In response to the array of physical, psychological and sensory impacts from this symptomology, integrated psycho-sensory therapy may be beneficial. This therapeutic model includes using aspects of physical wellness such as recommending and referring clients to engage in yoga, exercise classes and related supportive services (e.g., physical therapy/occupational therapy, chiropractic care, massage therapy). It includes aspects of psychological wellness (the theoretical model of choice). Then it adds sensory considerations based on the client’s needs. These considerations may be related to lighting and colors (low lights, wearing and having a background with calming colors or nature), gentle music, and the presence of calming smells (lavender, lemongrass, etc.). See the visual (below) for model components. The diversity of each component added to the next assists clients in minimizing the impacts of how trauma is felt in the body and how it affects our functioning.
Even with telehealth sessions, counselors should consider creative ways to engage clients by giving them options to move around throughout sessions.
For many clients, feeling prepared and having a plan can help to eliminate some of their added stress and anxiety. However, it is crucial that counselors continue to help clients maintain flexible thinking and increase adaptability because much about life today is unpredictable.
On a final note, counselors have experienced this pandemic too. We have also taken on the brunt of addressing mental health needs in a time unlike any other. Furthermore, many counselors are also parents or caregivers. It is vital that we take care of ourselves and commit to our own overall wellness. We must embody the level of integrative and holistic self-care that we communicate to our clients.
One thing I have encouraged others to do in these times is to give grace — to themselves and to others. We must have grace as we navigate these challenges so that we can rise above our circumstances and emerge resilient.
Rebekah Lemmons strives to improve outcomes for children, emerging adults and families.

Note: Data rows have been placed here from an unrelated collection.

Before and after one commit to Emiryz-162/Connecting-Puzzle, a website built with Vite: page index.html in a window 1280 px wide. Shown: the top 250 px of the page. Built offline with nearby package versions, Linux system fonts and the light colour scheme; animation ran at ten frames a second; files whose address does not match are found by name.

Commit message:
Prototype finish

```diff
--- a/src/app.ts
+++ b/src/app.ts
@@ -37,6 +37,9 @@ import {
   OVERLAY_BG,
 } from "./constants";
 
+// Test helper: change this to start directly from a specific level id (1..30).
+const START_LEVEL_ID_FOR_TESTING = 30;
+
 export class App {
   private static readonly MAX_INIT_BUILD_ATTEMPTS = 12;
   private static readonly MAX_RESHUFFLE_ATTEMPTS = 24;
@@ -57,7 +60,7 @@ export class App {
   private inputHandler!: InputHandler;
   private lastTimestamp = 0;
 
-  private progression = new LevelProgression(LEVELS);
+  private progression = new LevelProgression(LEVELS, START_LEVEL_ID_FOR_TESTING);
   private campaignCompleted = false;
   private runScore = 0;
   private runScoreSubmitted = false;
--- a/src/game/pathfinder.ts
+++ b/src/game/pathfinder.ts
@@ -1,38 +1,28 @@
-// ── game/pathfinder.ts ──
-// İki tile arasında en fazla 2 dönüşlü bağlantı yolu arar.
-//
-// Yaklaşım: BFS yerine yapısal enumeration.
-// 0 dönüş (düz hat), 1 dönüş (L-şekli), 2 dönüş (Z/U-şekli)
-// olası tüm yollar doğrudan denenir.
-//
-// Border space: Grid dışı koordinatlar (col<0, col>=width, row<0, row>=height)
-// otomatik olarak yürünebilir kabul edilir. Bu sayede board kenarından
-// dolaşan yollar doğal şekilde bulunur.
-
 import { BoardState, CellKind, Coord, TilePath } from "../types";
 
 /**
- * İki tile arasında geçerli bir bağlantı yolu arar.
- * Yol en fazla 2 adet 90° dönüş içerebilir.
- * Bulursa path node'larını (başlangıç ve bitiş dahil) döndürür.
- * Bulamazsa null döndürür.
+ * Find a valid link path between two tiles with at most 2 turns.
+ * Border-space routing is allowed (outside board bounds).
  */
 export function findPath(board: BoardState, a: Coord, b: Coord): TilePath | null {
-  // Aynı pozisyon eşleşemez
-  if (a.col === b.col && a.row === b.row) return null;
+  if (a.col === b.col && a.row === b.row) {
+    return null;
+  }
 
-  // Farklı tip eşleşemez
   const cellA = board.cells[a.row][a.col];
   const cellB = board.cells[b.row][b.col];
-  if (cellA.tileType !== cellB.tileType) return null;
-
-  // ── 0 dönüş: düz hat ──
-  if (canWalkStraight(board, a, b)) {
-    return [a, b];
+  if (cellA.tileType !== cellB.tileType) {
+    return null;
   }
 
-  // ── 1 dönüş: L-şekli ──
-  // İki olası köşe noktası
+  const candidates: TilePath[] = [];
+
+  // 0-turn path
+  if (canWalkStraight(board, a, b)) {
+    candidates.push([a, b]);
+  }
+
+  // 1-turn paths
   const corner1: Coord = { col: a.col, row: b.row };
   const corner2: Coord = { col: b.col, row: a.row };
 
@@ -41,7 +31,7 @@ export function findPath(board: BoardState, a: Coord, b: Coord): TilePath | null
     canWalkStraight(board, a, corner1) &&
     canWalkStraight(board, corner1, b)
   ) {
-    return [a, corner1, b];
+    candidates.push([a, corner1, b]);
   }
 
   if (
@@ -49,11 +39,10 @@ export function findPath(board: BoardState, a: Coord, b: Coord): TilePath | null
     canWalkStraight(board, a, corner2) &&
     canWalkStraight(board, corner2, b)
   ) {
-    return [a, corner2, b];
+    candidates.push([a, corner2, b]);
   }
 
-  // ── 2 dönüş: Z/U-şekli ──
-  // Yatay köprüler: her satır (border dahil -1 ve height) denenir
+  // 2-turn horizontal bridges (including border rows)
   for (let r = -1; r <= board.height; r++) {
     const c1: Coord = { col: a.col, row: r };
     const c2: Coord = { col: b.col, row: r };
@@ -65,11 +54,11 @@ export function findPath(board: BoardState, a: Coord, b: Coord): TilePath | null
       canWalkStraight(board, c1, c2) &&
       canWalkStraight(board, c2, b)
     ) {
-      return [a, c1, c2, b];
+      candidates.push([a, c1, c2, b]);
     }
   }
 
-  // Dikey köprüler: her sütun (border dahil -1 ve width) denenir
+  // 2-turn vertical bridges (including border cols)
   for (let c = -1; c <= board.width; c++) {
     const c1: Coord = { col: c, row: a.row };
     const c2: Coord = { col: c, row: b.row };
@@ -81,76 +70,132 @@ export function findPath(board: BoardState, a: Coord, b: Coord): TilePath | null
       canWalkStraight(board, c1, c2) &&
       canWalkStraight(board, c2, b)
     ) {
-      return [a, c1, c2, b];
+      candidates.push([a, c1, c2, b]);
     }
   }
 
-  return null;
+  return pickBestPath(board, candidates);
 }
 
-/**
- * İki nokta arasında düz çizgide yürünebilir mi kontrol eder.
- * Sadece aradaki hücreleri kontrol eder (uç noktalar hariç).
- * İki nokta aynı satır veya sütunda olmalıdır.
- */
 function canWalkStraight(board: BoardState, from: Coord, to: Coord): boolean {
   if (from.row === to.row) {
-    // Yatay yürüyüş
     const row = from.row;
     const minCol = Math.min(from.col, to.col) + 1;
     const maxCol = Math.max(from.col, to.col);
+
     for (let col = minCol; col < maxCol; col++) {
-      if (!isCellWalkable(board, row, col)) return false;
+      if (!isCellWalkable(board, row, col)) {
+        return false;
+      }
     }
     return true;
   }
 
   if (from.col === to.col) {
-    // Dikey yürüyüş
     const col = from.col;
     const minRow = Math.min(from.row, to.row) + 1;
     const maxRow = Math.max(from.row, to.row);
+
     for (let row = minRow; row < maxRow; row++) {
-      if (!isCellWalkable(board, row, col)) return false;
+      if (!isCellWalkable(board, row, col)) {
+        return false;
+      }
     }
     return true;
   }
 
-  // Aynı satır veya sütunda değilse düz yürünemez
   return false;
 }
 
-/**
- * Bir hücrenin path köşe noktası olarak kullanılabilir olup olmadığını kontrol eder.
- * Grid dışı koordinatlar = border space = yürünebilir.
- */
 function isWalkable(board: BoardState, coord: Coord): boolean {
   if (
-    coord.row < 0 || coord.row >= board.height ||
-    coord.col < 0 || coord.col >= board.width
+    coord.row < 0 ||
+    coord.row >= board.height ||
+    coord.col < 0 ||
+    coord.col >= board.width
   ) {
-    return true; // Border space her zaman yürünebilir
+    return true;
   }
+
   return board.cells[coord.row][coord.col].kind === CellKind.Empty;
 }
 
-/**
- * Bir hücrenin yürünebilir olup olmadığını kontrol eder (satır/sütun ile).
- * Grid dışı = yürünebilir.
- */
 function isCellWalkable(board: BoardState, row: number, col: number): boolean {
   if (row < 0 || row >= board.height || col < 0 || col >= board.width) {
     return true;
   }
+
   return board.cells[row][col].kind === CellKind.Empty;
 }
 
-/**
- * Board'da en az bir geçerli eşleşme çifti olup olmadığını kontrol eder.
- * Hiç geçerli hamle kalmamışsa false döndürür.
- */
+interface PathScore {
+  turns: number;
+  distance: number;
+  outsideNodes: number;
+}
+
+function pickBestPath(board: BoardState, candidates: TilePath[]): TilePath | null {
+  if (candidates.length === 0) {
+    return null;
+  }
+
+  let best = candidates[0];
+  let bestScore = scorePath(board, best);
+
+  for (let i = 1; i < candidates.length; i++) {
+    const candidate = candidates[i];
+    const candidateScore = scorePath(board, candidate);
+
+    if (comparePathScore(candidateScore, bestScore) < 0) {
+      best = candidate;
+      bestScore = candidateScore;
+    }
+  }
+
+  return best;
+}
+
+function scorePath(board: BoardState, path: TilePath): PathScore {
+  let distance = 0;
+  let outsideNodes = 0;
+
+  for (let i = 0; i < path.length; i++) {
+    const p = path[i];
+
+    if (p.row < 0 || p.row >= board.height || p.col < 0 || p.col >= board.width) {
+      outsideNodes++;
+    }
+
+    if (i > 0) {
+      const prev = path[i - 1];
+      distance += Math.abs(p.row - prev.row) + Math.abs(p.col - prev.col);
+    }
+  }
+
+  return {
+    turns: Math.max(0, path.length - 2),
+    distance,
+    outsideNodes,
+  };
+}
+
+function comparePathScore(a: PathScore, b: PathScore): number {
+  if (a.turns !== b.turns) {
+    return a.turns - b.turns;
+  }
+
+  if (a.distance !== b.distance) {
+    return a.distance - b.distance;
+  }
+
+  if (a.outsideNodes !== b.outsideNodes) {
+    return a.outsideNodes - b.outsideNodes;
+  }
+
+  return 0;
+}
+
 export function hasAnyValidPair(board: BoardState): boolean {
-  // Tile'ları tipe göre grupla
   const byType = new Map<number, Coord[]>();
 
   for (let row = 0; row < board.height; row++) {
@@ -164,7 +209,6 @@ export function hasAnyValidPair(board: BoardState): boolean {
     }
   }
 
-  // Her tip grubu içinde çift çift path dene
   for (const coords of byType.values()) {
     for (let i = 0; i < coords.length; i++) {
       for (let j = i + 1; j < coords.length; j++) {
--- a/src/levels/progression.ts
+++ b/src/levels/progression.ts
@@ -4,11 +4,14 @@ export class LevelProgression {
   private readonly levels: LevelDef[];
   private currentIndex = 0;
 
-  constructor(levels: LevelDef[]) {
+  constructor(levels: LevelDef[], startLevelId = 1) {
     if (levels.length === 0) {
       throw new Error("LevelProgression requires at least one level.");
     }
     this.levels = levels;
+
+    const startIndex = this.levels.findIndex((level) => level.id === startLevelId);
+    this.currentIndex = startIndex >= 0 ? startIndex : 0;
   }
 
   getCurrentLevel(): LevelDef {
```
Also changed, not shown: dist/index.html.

For the past decade, her practice and research primarily has been based in the nonprofit sector, with an emphasis on program evaluation, teaching, service leadership, consulting and providing supervision to clinicians. Contact her at firstname.lastname@example.org.
Opinions expressed and statements made in articles appearing on CT Online should not be assumed to represent the opinions of the editors or policies of the American Counseling Association.